I’m sitting in the Portuguese Consulate in Rotterdam today, for what is always an entertaining adventure. While there isn’t an enormous amount of Portuguese flocking to live and work in the Netherlands, there are still enough so that someone is inevitably standing in front of the little teller windows at the consulate trying to work out some complex paperwork issue. And of course, no matter what it involves, everyone winds up sitting around waiting for extended periods of time while things get processed.
My time is used by scanning the waiting room and piecing together the stories. That man has a newborn baby that needs its Portuguese papers, you can tell by how happy yet tired he is. This couple next to me is speaking in English, hers is Dutch accented and his is Brazilian accented; clearly a match made during some temporary situation where he was either studying or working in the Netherlands, now trying to find some citizenship loophole because of his Portuguese grandparents, hence the very long wait and the frustrated look.
The case that gets most of my attention is that of the father and his teenage son. Dressed up like any 16 year old emo boy, this one comes complete with studded belt and carefully messed hair. His father seems resigned to handling the details for his slacker son, going through each paper and filling in the info. Apparently his ID was stolen, now comes the painstaking task of proving who he is. But thats not the interesting part… what gets me is that his father is speaking only in Portuguese, as do most people who frequent the consulate. While the son, he keeps answering everything in Dutch. At some point the man behind the glass asks the father “doesn’t he speak Portuguese?” To which the father gives a tired answer, he can, he’s just lazy.
Oh how I remember that. In many ways I was looking in the mirror, only it is a different generation and we’re definitely not in the United States. The boy looked ashamed to be in this room with us. He also seemed like a fish out of water, constantly responding to Portuguese questions in Dutch. Again… the reminders of my own teenage years.
I turned to have a look at the bulletin board and try to stop focusing on this father and son. There I see information about the local Portuguese school. Further down, information about all the different levels of Portuguese language exams. As I read everything over, I realize — I’ve done all these things. I’ve taken all those exams and received the diplomas to prove it.
A feeling of relief and pride came over me. Looking back at the boy I thought to myself, maybe one day he’ll go back to speaking Portuguese. Maybe this is the natural cycle of how a culture lives on and the language of one’s heritage is passed on.

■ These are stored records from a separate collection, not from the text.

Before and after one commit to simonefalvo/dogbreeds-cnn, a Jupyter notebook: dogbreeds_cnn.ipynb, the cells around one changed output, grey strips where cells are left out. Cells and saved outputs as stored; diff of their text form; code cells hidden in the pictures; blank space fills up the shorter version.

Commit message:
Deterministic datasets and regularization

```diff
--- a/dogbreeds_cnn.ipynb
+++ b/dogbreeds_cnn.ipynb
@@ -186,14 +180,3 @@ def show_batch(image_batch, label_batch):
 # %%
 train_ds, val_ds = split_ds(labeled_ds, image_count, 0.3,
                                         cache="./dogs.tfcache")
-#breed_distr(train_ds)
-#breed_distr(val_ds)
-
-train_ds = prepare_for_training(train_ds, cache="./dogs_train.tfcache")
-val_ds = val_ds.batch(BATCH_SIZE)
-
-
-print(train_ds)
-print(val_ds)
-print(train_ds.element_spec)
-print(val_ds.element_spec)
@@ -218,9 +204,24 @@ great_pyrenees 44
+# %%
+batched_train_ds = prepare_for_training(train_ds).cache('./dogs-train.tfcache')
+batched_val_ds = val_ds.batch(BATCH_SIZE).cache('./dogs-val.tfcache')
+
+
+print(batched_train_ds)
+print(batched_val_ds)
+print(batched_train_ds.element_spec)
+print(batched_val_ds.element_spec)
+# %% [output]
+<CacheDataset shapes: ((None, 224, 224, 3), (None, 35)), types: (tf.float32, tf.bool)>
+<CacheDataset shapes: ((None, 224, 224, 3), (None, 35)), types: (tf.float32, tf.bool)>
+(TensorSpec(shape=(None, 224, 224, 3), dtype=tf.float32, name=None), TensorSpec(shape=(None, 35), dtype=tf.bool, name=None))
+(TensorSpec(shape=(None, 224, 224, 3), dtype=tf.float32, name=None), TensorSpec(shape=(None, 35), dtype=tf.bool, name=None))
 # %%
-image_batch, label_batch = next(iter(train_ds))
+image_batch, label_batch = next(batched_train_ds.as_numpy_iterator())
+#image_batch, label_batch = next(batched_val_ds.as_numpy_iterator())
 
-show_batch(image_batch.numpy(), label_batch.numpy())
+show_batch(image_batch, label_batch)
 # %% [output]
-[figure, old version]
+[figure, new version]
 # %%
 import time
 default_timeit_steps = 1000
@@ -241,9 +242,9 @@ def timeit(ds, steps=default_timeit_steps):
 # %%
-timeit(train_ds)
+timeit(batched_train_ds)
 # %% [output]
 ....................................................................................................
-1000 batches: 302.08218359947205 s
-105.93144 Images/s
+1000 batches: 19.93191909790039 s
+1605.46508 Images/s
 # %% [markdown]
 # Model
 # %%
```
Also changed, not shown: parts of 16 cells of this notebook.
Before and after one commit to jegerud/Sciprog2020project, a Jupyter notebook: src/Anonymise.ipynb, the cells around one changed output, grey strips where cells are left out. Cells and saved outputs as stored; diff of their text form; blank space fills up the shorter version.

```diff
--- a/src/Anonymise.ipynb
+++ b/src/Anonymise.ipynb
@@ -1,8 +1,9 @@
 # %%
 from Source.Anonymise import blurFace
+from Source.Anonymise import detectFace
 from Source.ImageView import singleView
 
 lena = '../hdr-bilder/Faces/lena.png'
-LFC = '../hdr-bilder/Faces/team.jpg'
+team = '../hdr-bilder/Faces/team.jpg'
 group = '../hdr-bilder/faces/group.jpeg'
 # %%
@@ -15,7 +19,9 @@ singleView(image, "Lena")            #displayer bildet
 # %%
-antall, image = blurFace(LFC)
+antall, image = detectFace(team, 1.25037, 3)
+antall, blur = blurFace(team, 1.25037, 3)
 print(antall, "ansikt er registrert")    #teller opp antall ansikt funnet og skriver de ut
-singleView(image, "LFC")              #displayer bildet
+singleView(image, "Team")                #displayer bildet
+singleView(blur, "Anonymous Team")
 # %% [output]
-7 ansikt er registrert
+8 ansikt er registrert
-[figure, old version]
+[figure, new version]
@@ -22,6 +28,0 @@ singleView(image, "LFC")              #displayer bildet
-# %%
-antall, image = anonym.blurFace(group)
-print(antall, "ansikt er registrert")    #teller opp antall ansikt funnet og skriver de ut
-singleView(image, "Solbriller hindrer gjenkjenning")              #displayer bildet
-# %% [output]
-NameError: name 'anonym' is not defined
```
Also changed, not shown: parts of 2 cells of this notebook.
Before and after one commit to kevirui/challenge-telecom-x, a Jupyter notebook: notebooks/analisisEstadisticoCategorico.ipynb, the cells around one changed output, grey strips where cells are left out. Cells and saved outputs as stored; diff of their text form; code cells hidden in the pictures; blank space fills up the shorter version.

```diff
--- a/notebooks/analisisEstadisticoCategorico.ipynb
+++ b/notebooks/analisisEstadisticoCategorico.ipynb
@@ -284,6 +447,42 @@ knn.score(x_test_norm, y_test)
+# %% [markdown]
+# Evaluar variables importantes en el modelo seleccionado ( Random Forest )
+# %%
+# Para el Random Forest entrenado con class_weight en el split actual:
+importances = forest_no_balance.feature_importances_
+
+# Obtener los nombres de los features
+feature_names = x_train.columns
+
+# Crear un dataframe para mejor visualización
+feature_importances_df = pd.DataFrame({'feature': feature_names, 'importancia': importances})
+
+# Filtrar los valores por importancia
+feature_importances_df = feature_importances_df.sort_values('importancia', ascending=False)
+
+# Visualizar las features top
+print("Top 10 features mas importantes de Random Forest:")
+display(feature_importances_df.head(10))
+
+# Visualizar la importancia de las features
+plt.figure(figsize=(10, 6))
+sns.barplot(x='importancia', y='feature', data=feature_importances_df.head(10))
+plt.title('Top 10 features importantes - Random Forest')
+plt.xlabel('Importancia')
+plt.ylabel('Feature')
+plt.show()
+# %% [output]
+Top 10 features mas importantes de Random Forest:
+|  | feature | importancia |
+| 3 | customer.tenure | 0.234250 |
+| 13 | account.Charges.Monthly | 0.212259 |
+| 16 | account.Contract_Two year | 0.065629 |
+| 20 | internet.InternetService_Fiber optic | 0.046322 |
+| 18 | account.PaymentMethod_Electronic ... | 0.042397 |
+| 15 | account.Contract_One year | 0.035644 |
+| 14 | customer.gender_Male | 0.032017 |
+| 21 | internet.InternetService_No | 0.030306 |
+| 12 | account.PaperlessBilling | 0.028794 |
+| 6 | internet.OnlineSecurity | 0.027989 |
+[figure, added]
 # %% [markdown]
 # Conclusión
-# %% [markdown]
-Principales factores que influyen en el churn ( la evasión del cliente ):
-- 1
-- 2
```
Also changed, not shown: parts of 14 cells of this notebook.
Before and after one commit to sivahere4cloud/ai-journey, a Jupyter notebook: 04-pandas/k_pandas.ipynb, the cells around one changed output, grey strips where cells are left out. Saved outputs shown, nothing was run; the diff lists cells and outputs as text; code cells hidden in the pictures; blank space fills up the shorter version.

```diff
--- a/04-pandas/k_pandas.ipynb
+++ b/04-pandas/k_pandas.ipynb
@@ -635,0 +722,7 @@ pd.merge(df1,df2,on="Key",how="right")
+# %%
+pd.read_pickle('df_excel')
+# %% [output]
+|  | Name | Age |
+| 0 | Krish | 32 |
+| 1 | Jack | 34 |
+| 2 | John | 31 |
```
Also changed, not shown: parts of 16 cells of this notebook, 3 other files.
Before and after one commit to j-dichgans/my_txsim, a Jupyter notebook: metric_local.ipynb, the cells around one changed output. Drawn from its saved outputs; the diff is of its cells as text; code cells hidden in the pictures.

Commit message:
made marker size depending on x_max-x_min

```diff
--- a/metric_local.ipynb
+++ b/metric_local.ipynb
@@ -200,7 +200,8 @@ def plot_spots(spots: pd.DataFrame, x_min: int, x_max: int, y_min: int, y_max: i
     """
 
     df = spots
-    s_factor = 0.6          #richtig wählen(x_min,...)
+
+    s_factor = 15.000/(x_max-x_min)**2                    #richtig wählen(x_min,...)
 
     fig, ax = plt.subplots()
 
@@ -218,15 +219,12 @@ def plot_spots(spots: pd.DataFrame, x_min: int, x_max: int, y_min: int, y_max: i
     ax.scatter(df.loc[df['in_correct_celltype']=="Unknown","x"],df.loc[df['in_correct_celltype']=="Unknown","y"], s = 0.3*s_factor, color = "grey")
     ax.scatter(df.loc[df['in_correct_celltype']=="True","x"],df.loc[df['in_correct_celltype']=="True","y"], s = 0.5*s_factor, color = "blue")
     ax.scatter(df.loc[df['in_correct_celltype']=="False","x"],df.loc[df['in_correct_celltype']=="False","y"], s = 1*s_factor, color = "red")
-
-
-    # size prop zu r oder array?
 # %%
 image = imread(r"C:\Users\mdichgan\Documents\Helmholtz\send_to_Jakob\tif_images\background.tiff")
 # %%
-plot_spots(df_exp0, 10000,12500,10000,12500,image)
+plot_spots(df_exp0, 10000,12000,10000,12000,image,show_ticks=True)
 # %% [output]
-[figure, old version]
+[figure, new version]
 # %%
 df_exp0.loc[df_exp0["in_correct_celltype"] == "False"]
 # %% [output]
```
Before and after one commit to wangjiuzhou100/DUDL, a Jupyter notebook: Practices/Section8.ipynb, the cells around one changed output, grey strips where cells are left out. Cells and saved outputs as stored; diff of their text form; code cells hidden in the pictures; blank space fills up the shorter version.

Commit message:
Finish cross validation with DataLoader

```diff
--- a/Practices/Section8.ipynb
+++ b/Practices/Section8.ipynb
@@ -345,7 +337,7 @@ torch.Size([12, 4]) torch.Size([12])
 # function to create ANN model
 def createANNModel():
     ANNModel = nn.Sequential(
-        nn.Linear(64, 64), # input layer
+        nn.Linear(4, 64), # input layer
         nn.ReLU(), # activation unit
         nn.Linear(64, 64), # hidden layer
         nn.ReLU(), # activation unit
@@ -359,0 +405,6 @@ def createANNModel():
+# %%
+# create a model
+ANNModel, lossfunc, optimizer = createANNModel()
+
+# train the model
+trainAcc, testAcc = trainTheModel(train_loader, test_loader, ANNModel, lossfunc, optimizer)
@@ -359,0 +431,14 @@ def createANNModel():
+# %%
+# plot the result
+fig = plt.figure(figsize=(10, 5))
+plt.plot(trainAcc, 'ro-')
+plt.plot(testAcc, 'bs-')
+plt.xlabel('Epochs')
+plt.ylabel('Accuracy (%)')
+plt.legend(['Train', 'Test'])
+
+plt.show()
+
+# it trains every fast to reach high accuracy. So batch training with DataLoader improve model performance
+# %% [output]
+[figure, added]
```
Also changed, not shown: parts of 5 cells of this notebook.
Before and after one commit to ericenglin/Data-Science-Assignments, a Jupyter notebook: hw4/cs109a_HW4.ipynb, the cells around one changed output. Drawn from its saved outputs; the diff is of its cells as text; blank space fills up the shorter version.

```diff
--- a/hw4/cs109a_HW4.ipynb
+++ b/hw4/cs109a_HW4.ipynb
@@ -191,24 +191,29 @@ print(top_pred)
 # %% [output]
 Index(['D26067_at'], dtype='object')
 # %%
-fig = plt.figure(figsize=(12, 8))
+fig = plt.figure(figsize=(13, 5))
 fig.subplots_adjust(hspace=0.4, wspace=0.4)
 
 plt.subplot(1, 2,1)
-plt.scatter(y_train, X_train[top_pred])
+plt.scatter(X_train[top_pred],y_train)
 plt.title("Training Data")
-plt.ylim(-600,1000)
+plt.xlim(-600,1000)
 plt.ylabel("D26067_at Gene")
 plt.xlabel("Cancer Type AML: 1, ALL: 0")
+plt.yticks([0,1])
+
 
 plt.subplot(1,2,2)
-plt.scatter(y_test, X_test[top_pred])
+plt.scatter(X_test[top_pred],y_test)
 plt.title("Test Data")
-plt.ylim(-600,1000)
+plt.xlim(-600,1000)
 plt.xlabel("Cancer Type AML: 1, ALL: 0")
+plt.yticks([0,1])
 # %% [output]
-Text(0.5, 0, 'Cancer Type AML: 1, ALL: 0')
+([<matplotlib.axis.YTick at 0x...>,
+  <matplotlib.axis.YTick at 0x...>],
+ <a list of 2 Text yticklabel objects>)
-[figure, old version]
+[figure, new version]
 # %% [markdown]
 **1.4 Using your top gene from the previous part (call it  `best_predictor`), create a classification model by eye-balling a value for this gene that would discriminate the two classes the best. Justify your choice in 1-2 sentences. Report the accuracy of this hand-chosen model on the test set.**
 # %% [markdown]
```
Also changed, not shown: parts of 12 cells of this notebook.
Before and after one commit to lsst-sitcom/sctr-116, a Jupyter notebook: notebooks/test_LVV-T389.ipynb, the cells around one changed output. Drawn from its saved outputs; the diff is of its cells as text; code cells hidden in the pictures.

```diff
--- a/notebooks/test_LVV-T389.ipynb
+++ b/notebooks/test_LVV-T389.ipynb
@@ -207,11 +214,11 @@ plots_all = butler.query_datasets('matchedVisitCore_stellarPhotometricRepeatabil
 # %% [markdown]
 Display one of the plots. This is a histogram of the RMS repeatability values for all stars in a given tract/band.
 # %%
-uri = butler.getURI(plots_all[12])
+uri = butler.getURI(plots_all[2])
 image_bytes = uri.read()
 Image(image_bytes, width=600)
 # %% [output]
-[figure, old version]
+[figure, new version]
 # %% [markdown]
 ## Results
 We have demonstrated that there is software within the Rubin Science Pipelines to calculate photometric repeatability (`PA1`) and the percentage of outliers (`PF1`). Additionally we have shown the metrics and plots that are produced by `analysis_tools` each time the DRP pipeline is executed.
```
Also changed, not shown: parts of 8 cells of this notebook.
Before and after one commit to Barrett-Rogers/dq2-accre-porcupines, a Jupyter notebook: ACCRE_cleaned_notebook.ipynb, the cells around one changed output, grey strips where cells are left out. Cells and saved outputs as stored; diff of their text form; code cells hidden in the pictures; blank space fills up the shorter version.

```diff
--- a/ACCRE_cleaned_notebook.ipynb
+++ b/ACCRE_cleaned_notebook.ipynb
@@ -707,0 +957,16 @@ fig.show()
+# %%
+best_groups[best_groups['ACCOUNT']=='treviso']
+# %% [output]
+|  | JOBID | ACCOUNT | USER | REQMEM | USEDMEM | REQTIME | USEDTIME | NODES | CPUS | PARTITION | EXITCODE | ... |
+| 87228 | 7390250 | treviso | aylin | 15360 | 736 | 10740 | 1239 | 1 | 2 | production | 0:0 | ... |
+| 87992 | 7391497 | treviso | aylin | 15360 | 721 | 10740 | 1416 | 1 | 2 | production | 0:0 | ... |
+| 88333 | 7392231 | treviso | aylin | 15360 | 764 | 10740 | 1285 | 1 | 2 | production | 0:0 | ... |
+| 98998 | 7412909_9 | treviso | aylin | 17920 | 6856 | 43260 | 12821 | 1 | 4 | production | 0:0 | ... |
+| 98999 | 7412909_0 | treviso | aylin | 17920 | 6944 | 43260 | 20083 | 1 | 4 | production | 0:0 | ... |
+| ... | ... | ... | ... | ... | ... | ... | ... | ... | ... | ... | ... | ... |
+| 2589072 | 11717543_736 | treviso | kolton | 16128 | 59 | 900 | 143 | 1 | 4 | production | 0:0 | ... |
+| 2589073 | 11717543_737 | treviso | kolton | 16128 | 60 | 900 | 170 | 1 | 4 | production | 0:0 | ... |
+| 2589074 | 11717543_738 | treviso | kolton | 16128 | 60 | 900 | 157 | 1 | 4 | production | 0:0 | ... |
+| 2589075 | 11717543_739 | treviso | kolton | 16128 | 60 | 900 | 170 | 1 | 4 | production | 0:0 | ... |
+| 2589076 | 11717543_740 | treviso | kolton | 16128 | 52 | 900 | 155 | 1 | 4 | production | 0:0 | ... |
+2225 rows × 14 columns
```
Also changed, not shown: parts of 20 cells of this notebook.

At that moment, I promised myself that if I one day have children here, I too will bring my slacker son or daughter to the teller window, and I’ll answer questions in Portuguese, while he-she will rebel and answer in Dutch….. and it will be ok.